  • NOT PROTECTIVELY MARKED NOT PROTECTIVELY MARKED Qualitative or Quantitative • Qualitative research • Focuses on unknown • Data in words • Searches for meanings • Researcher interacts with people being studied • Quantitative research • Focuses on known issues • Data in numbers • Identifies trends • Researcher distant from people being studied
  • NOT PROTECTIVELY MARKED NOT PROTECTIVELY MARKED Triangulation • Triangulation – is the use of more than one method of collecting or interpreting data, • E.g. using observation and interviews or • Structured questionnaires and interviews
  • NOT PROTECTIVELY MARKED NOT PROTECTIVELY MARKED Quantitative or Qualitative We can see that Quantitative and Qualitative are not mutually exclusive. In many studies people will use a mix of both in their approaches to collecting data. Hence we have Triangulation – a mix of methods which assists in stronger verification of the research.
  • NOT PROTECTIVELY MARKED NOT PROTECTIVELY MARKED Assessing Probabilities • Harry was very creative as a child and loved attention. He didn’t always feel ‘part of the gang’ and this led to a desire to try to impress others with his talents. He went through school rather self-obsessed, and tried his hand at any creative field. He really enjoyed any opportunity to give a presentation or to show off in front of an audience.
  • NOT PROTECTIVELY MARKED NOT PROTECTIVELY MARKED Take a look at the following statements regarding Harry as an adult, and place them in order of most likely to least likely: • A Harry is an accountant. • B Harry is a professional actor. • C Harry enjoys going to classical concerts. • D Harry is a professional actor and enjoys going to classical concerts.
  • NOT PROTECTIVELY MARKED NOT PROTECTIVELY MARKED The power of numbers? • A terrible disease is reported and although it affects only 1:10 000 people it is absolutely lethal. You are worried about contracting it so go to see your doctor to take a test to see if you have it. No medical test is ever 100% accurate and your doctor explains that this one is 99% reliable. In other words it will give a correct positive (or negative) result 99% of the time. You take the test and a blood sample is taken and sent away and you are told you will receive the results in the post.
  • NOT PROTECTIVELY MARKED NOT PROTECTIVELY MARKED How worried should you be? • A week later you receive the results and after opening the envelope see that the test is positive, you have the lethal disease. • What are the chances of you having it? • But....

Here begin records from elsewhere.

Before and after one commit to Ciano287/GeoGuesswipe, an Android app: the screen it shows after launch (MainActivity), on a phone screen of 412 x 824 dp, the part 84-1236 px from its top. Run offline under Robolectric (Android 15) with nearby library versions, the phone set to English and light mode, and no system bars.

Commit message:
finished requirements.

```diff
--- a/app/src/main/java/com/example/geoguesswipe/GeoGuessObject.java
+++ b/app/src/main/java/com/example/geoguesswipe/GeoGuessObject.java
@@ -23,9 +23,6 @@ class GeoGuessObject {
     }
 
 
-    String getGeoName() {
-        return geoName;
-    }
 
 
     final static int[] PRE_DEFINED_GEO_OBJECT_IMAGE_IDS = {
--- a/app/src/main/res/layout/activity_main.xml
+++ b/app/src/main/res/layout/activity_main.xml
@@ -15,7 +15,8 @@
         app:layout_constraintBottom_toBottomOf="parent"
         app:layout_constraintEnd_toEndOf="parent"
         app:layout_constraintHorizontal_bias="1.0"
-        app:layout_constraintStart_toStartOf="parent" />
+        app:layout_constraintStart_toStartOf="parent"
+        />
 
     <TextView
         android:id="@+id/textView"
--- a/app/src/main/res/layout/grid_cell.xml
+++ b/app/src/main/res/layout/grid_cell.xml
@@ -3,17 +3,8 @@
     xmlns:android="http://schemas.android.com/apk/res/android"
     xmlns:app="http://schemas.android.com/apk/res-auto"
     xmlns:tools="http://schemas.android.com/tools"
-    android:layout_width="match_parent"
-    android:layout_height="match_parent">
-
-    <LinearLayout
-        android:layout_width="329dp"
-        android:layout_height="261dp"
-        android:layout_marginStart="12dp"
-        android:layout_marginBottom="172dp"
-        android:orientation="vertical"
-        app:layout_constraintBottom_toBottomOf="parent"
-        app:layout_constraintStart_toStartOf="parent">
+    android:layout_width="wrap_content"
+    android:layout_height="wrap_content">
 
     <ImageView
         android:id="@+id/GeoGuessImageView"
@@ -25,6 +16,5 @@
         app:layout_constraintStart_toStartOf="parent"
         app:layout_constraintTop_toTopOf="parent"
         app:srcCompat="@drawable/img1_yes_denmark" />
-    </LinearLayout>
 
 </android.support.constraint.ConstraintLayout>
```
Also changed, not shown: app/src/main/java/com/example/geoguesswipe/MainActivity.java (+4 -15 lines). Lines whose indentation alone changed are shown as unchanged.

  • NOT PROTECTIVELY MARKED NOT PROTECTIVELY MARKED Quantitative or Qualitative Any Questions?